Data extracts:
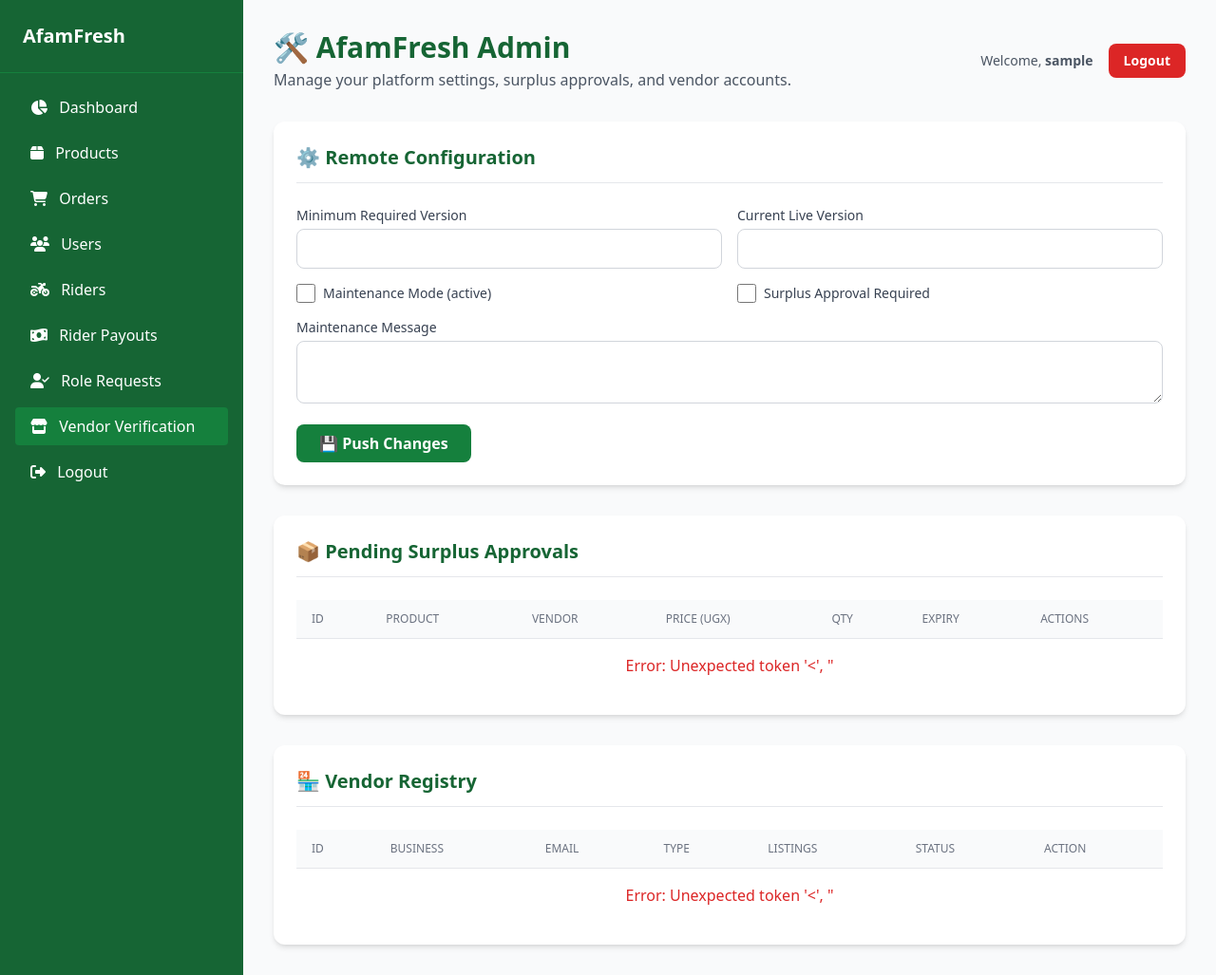
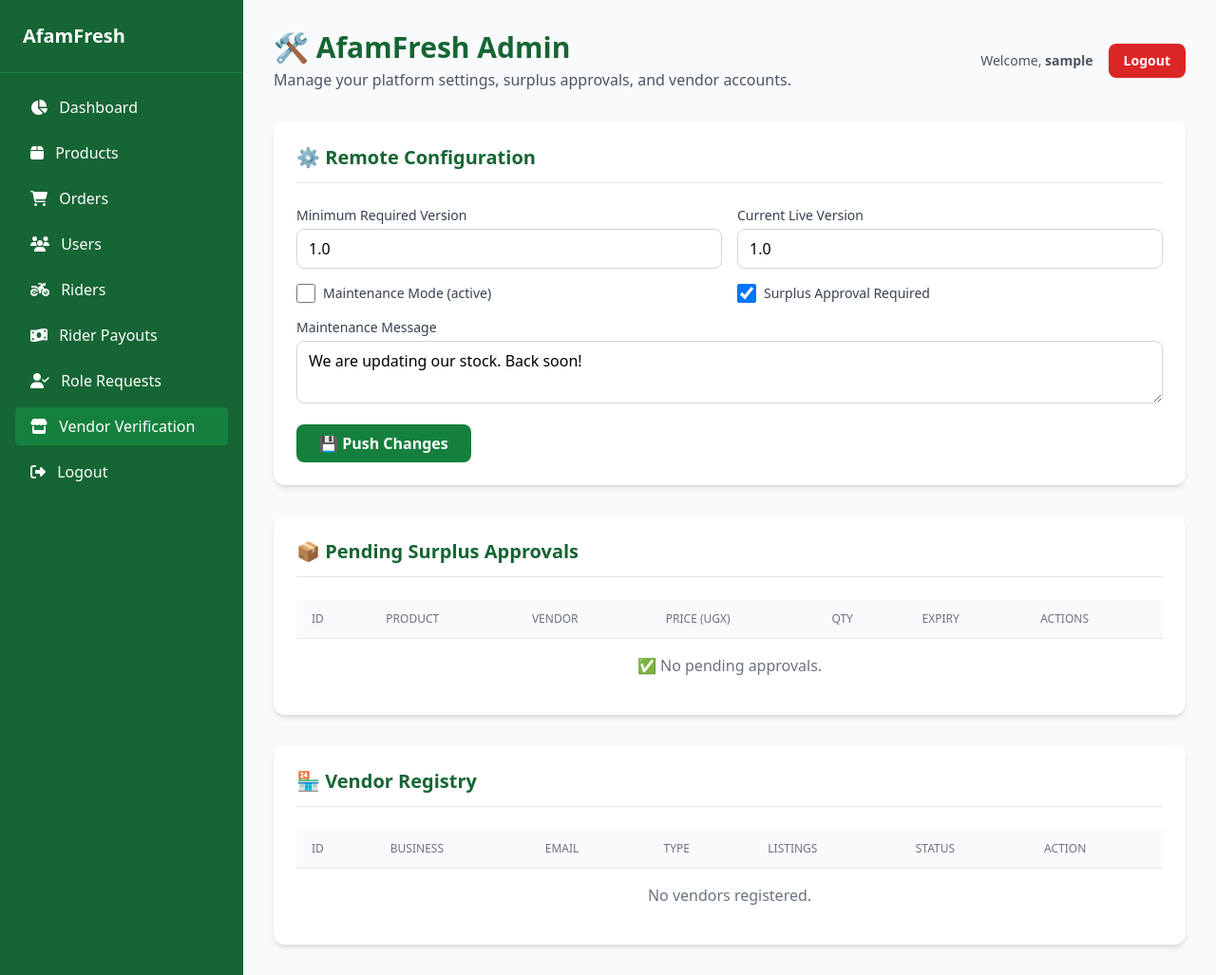
Before and after one commit to oqaaron/afamfresh, a PHP site: page /admin/admin-dashboard.php in a window 1280 px wide. Shown: the whole page at 95% size. Run offline with PHP 8.4, Linux system fonts and the light colour scheme; the visitor is signed in with stand-in values (Sample User, id 1); data comes from the database, SQL or seed files in the repository; data that the repository does not hold is empty; some libraries are stand-ins or nearby versions.

Commit message:
Point the admin dashboard at the right API paths
Every fetch was relative -- 'api/admin/vendors.php' from a page served at
/admin/admin-dashboard.php resolves to /admin/api/admin/vendors.php, which
does not exist. All six call sites 404'd, so the vendor registry and the
surplus approval queue both rendered Apache's error page inside their tables.

Not noticed before because the page fataled on a bad require long before any
of this ran.

Co-Authored-By: Claude Opus 5 <noreply@anthropic.com>

```diff
--- a/admin/admin-dashboard.php
+++ b/admin/admin-dashboard.php
@@ -162,7 +162,7 @@ require_once __DIR__ . '/includes/config.php';
 
         // ---- CONFIG ----
         async function loadConfig() {
-            const res = await apiRequest('api/config.php');
+            const res = await apiRequest('../api/config.php');
             if (res.success && res.config) {
                 const data = res.config;
                 document.getElementById('min_version_required').value = data.min_version_required || '';
@@ -183,7 +183,7 @@ require_once __DIR__ . '/includes/config.php';
                 maintenance_message: document.getElementById('maintenance_message').value.trim(),
                 surplus_approval_required: document.getElementById('surplus_approval_required').checked ? '1' : '0'
             };
-            const res = await apiRequest('api/config.php', {
+            const res = await apiRequest('../api/config.php', {
                 method: 'PUT',
                 body: JSON.stringify(payload)
             });
@@ -198,7 +198,7 @@ require_once __DIR__ . '/includes/config.php';
         async function loadPendingSurplus() {
             const tbody = document.getElementById('pendingTableBody');
             tbody.innerHTML = '<tr><td colspan="7" class="px-4 py-4 text-center text-gray-500"><span class="spinner"></span> Loading...</td></tr>';
-            const res = await apiRequest('api/admin/surplus-approval.php?action=pending');
+            const res = await apiRequest('../api/admin/surplus-approval.php?action=pending');
             if (res.success && res.listings) {
                 if (res.listings.length === 0) {
                     tbody.innerHTML = '<tr><td colspan="7" class="px-4 py-4 text-center text-gray-500">✅ No pending approvals.</td></tr>';
@@ -225,7 +225,7 @@ require_once __DIR__ . '/includes/config.php';
 
         async function processSurplus(id, action) {
             if (!confirm(`Are you sure you want to ${action} this listing?`)) return;
-            const res = await apiRequest(`api/admin/surplus-approval.php?action=${action}`, {
+            const res = await apiRequest(`../api/admin/surplus-approval.php?action=${action}`, {
                 method: 'POST',
                 body: JSON.stringify({ id })
             });
@@ -241,7 +241,7 @@ require_once __DIR__ . '/includes/config.php';
         async function loadVendors() {
             const tbody = document.getElementById('vendorsTableBody');
             tbody.innerHTML = '<tr><td colspan="7" class="px-4 py-4 text-center text-gray-500"><span class="spinner"></span> Loading...</td></tr>';
-            const res = await apiRequest('api/admin/vendors.php?action=list');
+            const res = await apiRequest('../api/admin/vendors.php?action=list');
             if (res.success && res.vendors) {
                 if (res.vendors.length === 0) {
                     tbody.innerHTML = '<tr><td colspan="7" class="px-4 py-4 text-center text-gray-500">No vendors registered.</td></tr>';
@@ -273,7 +273,7 @@ require_once __DIR__ . '/includes/config.php';
 
         async function toggleVendor(id, nextState) {
             if (!confirm(`Set verification to ${nextState ? 'VERIFIED' : 'UNVERIFIED'}?`)) return;
-            const res = await apiRequest('api/admin/vendors.php?action=toggle_verification', {
+            const res = await apiRequest('../api/admin/vendors.php?action=toggle_verification', {
                 method: 'POST',
                 body: JSON.stringify({ id, verified: nextState })
             });
```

Exercise aim: For the material above, count the lines where the string "function" appears and reply with the count only.

Task solution: 5